Solution provider giant DXC Technology continued to remake itself in its second fiscal quarter, cutting expenses by $110 million on its way toward $1 billion in savings this year.
DXC's preparations to divest its U.S. government business, a plan announced Oct. 11, also remain on track, company executives said Tuesday in discussing the company's results for its fiscal 2018 second quarter ended Sept. 30.
The Tysons, Va.-based company, No. 11 on the CRN Solution Provider 500, reported that revenue for the quarter was $6.16 billion and net income for the period was $256 million.
DXC, created earlier this year by the combination of CSC and Hewlett Packard Enterprise's Enterprise Service business, has been working to reduce its expenses since the merger.
On a conference call, DXC executives said cost-cutting efforts are proceeding according to plan, including workforce reductions, reducing real estate and facility expenses, and implementing "supply chain efficiencies and consolidations."
"We continue to achieve key merger integration milestones," president and CEO Mike Lawrie said. "We're executing our synergy plan, and we're on track to meet our targets of $1 billion of year-one cost savings, as well as a billion and a half [dollars] of run-rate cost savings exiting the year."
Lawrie said the company cut its costs by $110 million in the quarter, including reducing its workforce by about 4 percent.
Last month DXC announced a deal to spin off its U.S. government business and merge it with federal government consultancy Vencore and background investigation service provider KeyPoint.
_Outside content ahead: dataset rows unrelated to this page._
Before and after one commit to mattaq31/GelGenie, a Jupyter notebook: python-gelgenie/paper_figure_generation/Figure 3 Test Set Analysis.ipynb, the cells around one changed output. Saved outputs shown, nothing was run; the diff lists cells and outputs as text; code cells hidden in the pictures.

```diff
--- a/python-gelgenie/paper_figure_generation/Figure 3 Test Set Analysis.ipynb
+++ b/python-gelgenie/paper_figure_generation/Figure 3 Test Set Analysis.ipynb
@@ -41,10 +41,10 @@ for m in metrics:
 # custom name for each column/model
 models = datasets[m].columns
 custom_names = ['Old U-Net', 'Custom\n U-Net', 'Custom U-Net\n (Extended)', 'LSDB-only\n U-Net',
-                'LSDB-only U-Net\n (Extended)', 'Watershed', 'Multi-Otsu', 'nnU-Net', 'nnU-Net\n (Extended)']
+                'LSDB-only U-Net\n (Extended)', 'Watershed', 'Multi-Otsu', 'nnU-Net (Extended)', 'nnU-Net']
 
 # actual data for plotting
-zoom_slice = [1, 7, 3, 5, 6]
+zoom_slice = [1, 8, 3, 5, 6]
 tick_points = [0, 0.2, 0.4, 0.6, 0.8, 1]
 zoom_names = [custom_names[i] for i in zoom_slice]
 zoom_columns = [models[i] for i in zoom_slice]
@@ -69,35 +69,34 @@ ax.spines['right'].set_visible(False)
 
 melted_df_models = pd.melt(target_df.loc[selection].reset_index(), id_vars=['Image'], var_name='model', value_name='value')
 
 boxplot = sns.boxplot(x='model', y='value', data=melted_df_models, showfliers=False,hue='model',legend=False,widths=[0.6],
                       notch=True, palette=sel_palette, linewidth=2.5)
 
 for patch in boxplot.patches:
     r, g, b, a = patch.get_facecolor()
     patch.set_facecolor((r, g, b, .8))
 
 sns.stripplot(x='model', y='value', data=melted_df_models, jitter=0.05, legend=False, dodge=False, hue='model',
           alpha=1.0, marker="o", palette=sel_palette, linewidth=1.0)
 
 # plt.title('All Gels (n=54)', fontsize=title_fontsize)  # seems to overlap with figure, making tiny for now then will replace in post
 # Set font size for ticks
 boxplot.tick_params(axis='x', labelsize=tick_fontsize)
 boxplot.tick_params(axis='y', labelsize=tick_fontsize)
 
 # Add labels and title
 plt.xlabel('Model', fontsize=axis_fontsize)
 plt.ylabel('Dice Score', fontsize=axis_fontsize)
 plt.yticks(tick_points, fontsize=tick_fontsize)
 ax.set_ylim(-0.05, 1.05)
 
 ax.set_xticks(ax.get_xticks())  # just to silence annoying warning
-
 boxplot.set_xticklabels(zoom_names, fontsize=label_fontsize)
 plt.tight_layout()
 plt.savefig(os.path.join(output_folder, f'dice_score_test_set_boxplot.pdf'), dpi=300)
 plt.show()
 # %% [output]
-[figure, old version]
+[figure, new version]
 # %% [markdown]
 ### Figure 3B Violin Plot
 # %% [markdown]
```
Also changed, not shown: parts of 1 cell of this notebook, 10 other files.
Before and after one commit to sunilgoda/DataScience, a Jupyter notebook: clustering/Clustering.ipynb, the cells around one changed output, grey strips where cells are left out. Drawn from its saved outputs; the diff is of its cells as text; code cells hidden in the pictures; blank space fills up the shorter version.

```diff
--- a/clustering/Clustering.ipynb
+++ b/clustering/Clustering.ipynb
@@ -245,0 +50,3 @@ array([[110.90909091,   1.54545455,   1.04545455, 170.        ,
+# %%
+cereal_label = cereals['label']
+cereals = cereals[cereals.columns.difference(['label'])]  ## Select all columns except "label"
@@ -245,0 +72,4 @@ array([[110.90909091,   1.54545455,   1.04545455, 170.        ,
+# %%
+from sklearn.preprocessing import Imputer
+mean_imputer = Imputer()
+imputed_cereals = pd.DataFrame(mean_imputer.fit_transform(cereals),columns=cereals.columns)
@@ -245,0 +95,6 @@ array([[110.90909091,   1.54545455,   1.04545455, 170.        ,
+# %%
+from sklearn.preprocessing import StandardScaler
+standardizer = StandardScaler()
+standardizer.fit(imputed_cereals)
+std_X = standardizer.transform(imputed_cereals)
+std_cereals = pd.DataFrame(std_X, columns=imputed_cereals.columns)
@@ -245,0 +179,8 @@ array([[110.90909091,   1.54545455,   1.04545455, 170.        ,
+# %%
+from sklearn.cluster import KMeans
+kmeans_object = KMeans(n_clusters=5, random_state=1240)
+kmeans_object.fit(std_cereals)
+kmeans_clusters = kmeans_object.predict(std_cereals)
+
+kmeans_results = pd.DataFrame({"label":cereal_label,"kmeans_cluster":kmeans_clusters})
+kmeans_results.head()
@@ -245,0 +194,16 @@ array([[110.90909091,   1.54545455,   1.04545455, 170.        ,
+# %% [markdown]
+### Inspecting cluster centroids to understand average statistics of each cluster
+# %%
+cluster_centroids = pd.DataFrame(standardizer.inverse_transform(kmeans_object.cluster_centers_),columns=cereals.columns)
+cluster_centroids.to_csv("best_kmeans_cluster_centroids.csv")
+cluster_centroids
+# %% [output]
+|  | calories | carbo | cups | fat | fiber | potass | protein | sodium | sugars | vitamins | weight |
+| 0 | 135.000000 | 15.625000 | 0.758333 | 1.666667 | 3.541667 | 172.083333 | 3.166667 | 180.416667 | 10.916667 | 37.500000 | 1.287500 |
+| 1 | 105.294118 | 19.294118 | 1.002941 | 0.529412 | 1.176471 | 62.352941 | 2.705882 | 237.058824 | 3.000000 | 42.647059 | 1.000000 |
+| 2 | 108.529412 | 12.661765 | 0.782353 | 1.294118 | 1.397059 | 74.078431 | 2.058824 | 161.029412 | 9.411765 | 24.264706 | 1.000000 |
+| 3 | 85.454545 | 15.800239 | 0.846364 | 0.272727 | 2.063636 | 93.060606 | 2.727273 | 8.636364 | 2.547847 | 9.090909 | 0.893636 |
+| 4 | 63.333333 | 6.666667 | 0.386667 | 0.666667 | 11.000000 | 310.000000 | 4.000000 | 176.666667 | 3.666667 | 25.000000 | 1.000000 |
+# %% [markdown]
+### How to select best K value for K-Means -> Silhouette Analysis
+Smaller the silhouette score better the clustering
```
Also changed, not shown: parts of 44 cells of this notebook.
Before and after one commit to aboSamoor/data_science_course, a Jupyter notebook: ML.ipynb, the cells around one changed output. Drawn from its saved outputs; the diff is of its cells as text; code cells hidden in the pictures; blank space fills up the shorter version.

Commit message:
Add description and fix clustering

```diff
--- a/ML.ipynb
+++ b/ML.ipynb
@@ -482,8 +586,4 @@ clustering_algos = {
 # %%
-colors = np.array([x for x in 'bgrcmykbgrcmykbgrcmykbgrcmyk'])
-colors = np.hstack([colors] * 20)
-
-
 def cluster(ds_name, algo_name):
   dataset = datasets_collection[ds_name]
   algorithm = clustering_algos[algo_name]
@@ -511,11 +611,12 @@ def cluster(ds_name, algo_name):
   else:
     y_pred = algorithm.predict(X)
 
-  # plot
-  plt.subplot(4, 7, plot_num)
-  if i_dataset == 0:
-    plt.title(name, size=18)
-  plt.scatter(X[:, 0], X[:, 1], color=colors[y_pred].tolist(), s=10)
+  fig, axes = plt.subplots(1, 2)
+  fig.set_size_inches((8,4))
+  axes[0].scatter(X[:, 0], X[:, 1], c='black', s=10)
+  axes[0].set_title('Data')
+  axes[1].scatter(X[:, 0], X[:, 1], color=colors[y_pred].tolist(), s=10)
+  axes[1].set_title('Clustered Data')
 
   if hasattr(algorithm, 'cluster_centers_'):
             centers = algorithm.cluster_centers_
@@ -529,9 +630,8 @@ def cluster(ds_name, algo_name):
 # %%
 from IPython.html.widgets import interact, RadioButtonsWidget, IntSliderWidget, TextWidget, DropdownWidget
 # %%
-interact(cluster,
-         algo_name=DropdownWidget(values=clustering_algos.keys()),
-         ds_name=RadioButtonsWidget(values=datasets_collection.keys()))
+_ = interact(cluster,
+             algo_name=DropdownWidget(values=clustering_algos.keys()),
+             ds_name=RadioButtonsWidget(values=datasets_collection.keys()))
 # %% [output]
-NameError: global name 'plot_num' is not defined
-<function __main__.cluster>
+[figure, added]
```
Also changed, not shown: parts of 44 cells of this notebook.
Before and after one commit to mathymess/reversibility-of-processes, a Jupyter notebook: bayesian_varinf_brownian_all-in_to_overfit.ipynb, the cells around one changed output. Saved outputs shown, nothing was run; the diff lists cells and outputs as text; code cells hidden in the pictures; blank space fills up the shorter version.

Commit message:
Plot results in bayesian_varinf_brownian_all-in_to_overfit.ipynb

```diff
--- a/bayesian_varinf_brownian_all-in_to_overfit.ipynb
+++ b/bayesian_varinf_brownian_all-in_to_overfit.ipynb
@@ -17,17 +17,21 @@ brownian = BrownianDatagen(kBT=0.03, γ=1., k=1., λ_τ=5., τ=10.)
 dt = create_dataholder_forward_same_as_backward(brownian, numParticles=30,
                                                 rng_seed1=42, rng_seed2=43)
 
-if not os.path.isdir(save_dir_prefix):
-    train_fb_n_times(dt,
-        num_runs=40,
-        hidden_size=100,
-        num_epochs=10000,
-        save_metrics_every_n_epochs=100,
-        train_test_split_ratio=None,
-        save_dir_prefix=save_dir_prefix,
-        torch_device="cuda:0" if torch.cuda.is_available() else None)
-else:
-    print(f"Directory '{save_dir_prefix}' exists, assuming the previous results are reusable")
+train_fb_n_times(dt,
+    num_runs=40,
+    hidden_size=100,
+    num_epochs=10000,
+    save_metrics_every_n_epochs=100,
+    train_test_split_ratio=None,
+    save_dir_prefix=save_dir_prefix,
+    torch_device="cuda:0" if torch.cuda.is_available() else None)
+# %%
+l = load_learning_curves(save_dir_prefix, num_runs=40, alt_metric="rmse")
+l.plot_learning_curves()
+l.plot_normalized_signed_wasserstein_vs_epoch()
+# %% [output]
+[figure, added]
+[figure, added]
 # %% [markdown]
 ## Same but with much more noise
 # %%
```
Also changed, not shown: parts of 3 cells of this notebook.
That will create a new top-five IT service provider to federal government, state government and U.S. defense customers with annual revenue of $4.3 billion, Lawrie said on the call.
That $2.9 billion U.S. public sector business comes from the HPE Enterprise Services business merger: CSC spun off its own public sector business in November 2015 and merged it with CSRA.
"We're also on track in the early stages of separating our U.S. public sector business and combining that company with Vencore Holdings Company and KeyPoint government solutions," Lawrie said on the call Tuesday.
"This will create a separate, mission-focused, independent, publicly traded company to serve U.S. government clients," he said.